Is there another way to write ifExec without generics? Well, not really.

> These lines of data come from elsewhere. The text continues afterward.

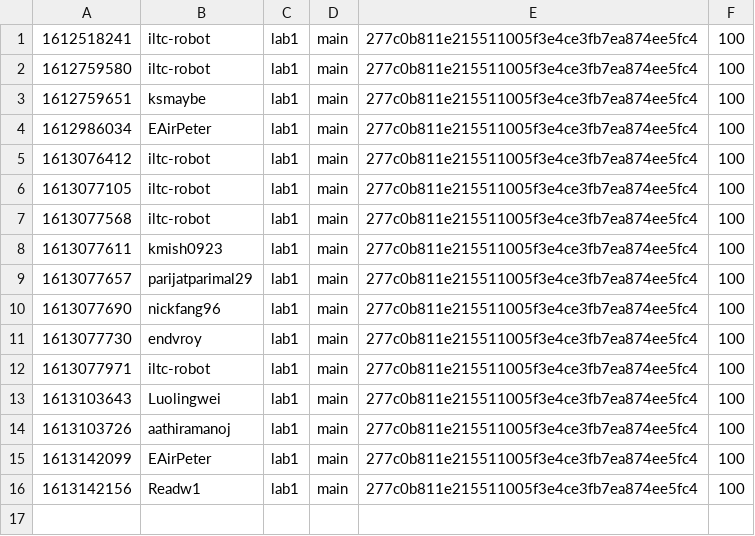
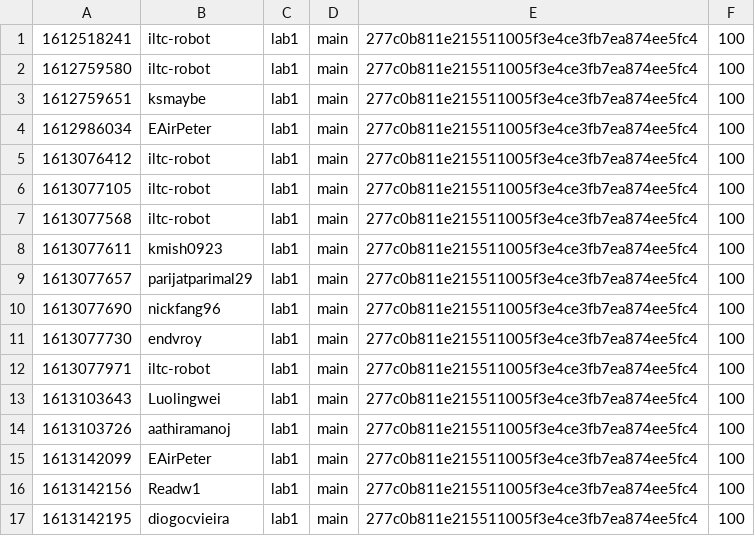
Before and after one commit to nyupcs/pcs-sp21-lab1-scoreboard, a CSV file: score.csv, drawn as a sheet; the diff names each change by its address in the sheet, - before the commit and + after, or states it on an @@ line.

Commit message:
[Score] diogocvieira +100
diogocvieira attacked `main` 277c0b811e215511005f3e4ce3fb7ea874ee5fc4 of lab1

```diff
--- a/score.csv
+++ b/score.csv
+row 17: 1613142195 | diogocvieira | lab1 | main | 277c0b811e215511005f3e4ce3fb7ea874ee5fc4 | 100
```
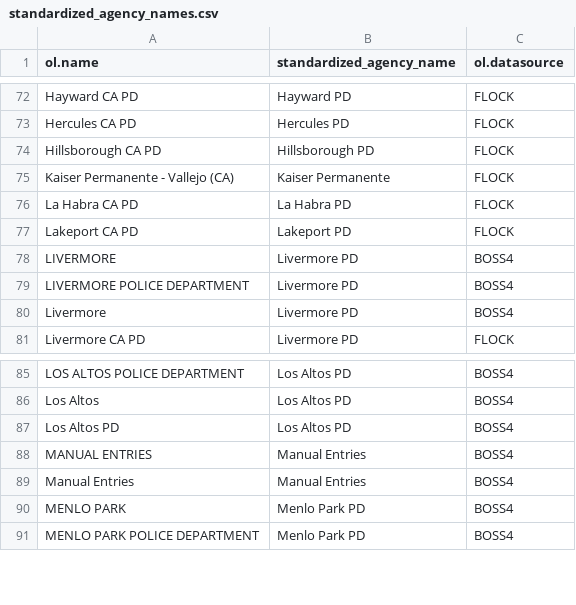
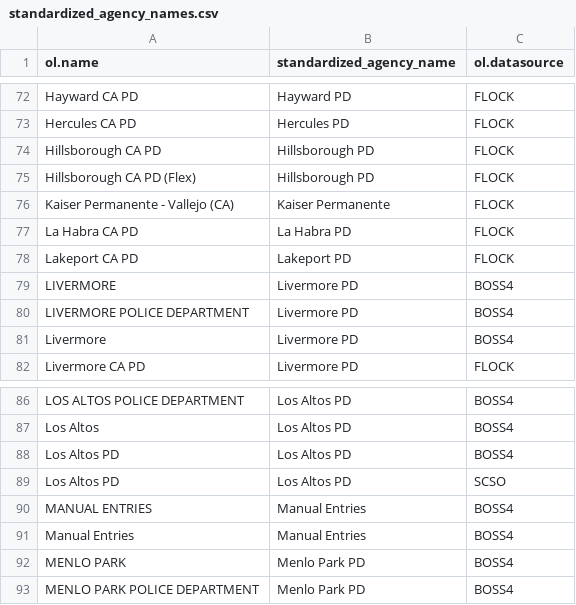
Before and after one commit to erhhung/ncric-alprs, a CSV file: docs/standardized_agency_names.csv, drawn as a sheet; only a part is shown, gaps mark what is left out; the diff names each change by its address in the sheet, - before the commit and + after, or states it on an @@ line.

Commit message:
Added 2 agency name variations; updated useful Flock SQL queries.

```diff
--- a/docs/standardized_agency_names.csv
+++ b/docs/standardized_agency_names.csv
+row 75: Hillsborough CA PD (Flex) | Hillsborough PD | FLOCK
+row 89: Los Altos PD | Los Altos PD | SCSO
```
Also changed, not shown: 3 other files.
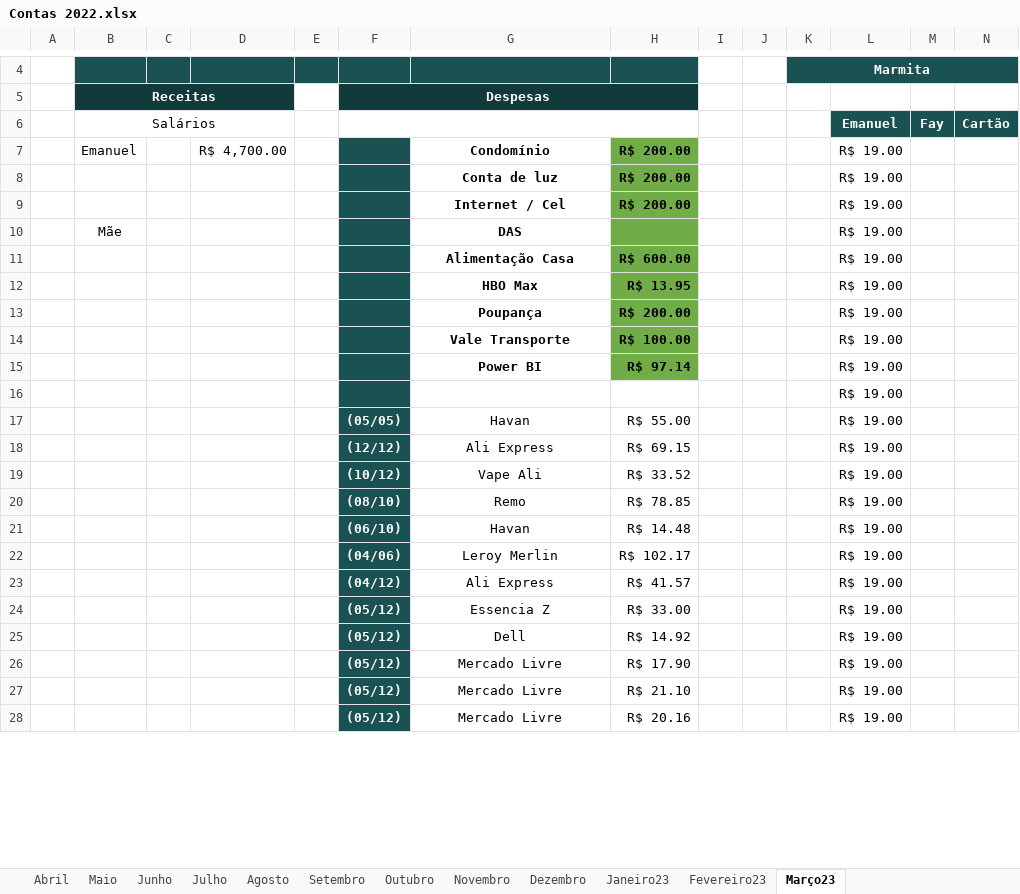
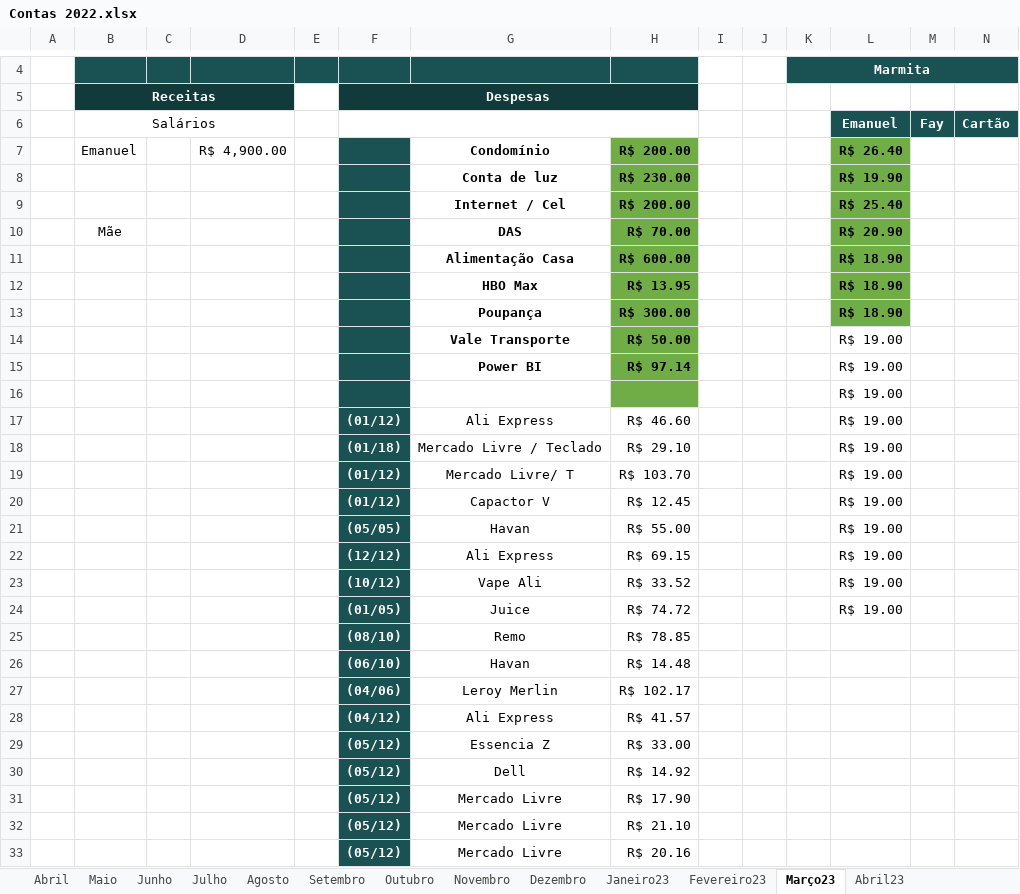
Before and after one commit to netoemanuel/netoemanuel, an Excel workbook: Arquivos Texto/Contas 2022.xlsx, sheet Março23, drawn as a sheet; only a part is shown, gaps mark what is left out; values as stored, in another font and other column widths than the file's, no borders; addresses are those after the commit; the diff covers the shown part only; the diff names each change by its address in the sheet, - before the commit and + after, or states it on an @@ line.

```diff
--- a/Arquivos Texto/Contas 2022.xlsx (sheet Março23)
+++ b/Arquivos Texto/Contas 2022.xlsx (sheet Março23)
+sheet tab: Abril23
-D7: R$ 4,700.00
+D7: R$ 4,900.00
-L7: R$ 19.00
+L7: R$ 26.40
@@ L7:L13 fill: none → #70AD47, bold: off → on @@
-H8: R$ 200.00
+H8: R$ 230.00
-L8: R$ 19.00
+L8: R$ 19.90
-L9: R$ 19.00
+L9: R$ 25.40
-H10: (empty)
+H10: R$ 70.00
-L10: R$ 19.00
+L10: R$ 20.90
-L11:L13: R$ 19.00
+L11:L13: R$ 18.90
-H13: R$ 200.00
+H13: R$ 300.00
-H14: R$ 100.00
+H14: R$ 50.00
-H16 fill: none
+H16 fill: #70AD47
+row 17:  |  |  |  |  | (01/12) | Ali Express | R$ 46.60 |  |  |  | R$ 19.00
+row 18:  |  |  |  |  | (01/18) | Mercado Livre / Teclado | R$ 29.10 |  |  |  | R$ 19.00
+row 19:  |  |  |  |  | (01/12) | Mercado Livre/ T | R$ 103.70 |  |  |  | R$ 19.00
+row 20:  |  |  |  |  | (01/12) | Capactor V | R$ 12.45 |  |  |  | R$ 19.00
+row 24:  |  |  |  |  | (01/05) | Juice | R$ 74.72 |  |  |  | R$ 19.00
-L25:L33: R$ 19.00
+L25:L33: (empty)
```
Also changed, not shown: 1 added row, 8 edited cells and cell formats elsewhere in this sheet, sheet Fevereiro23, formulas that keep their value, 30 other files.
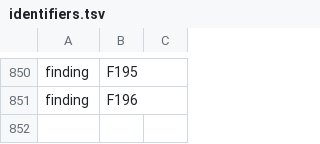
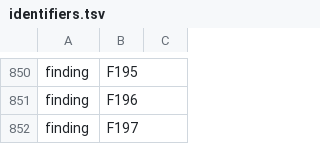
Before and after one commit to Gauge/ModelControlFlow, a TSV file: checks/identifiers.tsv, drawn as a sheet; only a part is shown, gaps mark what is left out.

```diff
--- a/checks/identifiers.tsv
+++ b/checks/identifiers.tsv
@@ -851 +851,2 @@ finding	F195
 finding	F196
+finding	F197
```
Also changed, not shown: 7 other files.
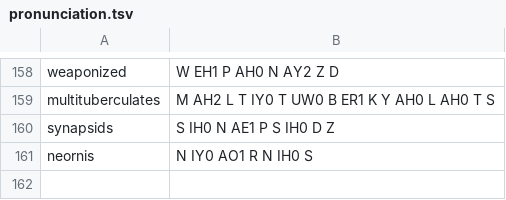
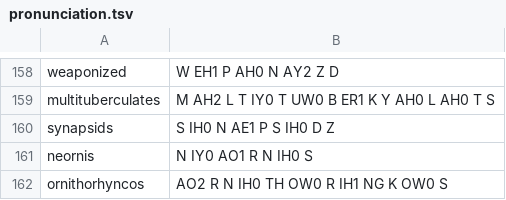
Before and after one commit to EmmaLeonhart/order.life, a TSV file: Gaiad/pronunciation.tsv, drawn as a sheet; only a part is shown, gaps mark what is left out; the diff names each change by its address in the sheet, - before the commit and + after, or states it on an @@ line.

```diff
--- a/Gaiad/pronunciation.tsv
+++ b/Gaiad/pronunciation.tsv
+row 162: ornithorhyncos | AO2 R N IH0 TH OW0 R IH1 NG K OW0 S
```
Also changed, not shown: 1 other file.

You could replace T with AnyObject or Any, but then:

  • you’d have to cast anything you passed into an AnyObject, which is gross
  • you’d have to then force cast the returned object to what you need it to be
  • any function f you passed in to ifExec would have to accept an AnyObject and return an AnyObject – which not many functions do (and certainly our capitalizeFirstLetter doesn’t)

The key here is that generics allow you not to care about what the actual type is, and focus on the interactions between the type(s) and function(s).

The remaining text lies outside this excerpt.